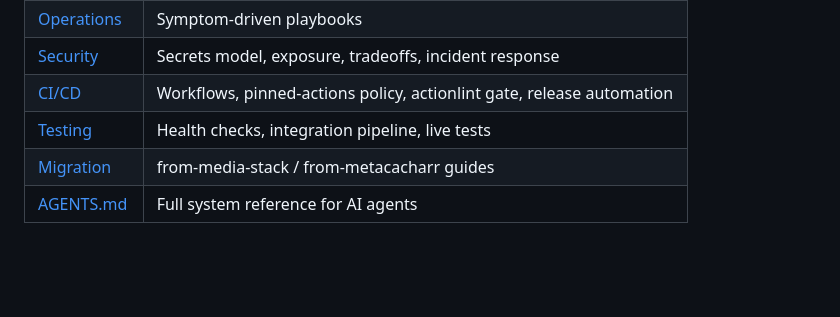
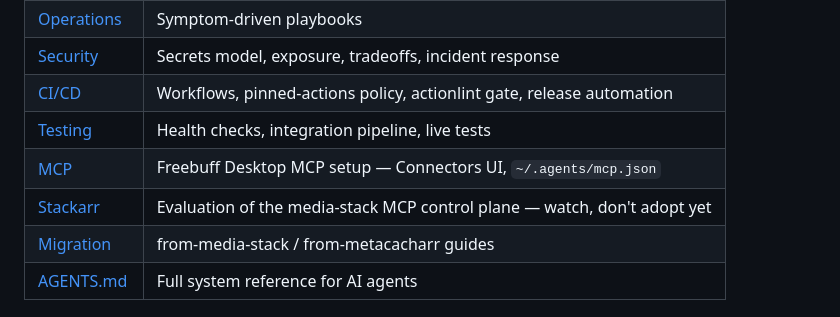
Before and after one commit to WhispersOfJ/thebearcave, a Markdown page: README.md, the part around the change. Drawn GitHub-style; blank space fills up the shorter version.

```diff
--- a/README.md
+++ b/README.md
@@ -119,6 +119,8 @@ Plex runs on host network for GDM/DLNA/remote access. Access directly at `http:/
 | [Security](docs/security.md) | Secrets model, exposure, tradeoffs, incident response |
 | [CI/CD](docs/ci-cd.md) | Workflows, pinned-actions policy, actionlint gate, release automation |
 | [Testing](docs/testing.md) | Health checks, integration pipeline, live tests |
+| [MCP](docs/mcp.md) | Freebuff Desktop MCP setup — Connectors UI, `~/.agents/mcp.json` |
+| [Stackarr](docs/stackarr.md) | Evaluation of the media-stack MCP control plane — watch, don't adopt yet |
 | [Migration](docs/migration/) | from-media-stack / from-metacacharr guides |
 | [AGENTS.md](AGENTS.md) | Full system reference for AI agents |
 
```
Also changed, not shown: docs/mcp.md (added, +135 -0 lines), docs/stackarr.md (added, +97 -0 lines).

▬▬▬

> [Assigned task] Images stay out; the entries above are to be printed exactly.

> [Response]
Before and after one commit to WhispersOfJ/thebearcave, a Markdown page: README.md, the part around the change. Drawn GitHub-style; blank space fills up the shorter version.

```diff
--- a/README.md
+++ b/README.md
@@ -119,6 +119,8 @@ Plex runs on host network for GDM/DLNA/remote access. Access directly at `http:/
 | [Security](docs/security.md) | Secrets model, exposure, tradeoffs, incident response |
 | [CI/CD](docs/ci-cd.md) | Workflows, pinned-actions policy, actionlint gate, release automation |
 | [Testing](docs/testing.md) | Health checks, integration pipeline, live tests |
+| [MCP](docs/mcp.md) | Freebuff Desktop MCP setup — Connectors UI, `~/.agents/mcp.json` |
+| [Stackarr](docs/stackarr.md) | Evaluation of the media-stack MCP control plane — watch, don't adopt yet |
 | [Migration](docs/migration/) | from-media-stack / from-metacacharr guides |
 | [AGENTS.md](AGENTS.md) | Full system reference for AI agents |
 
```
Also changed, not shown: docs/mcp.md (added, +135 -0 lines), docs/stackarr.md (added, +97 -0 lines).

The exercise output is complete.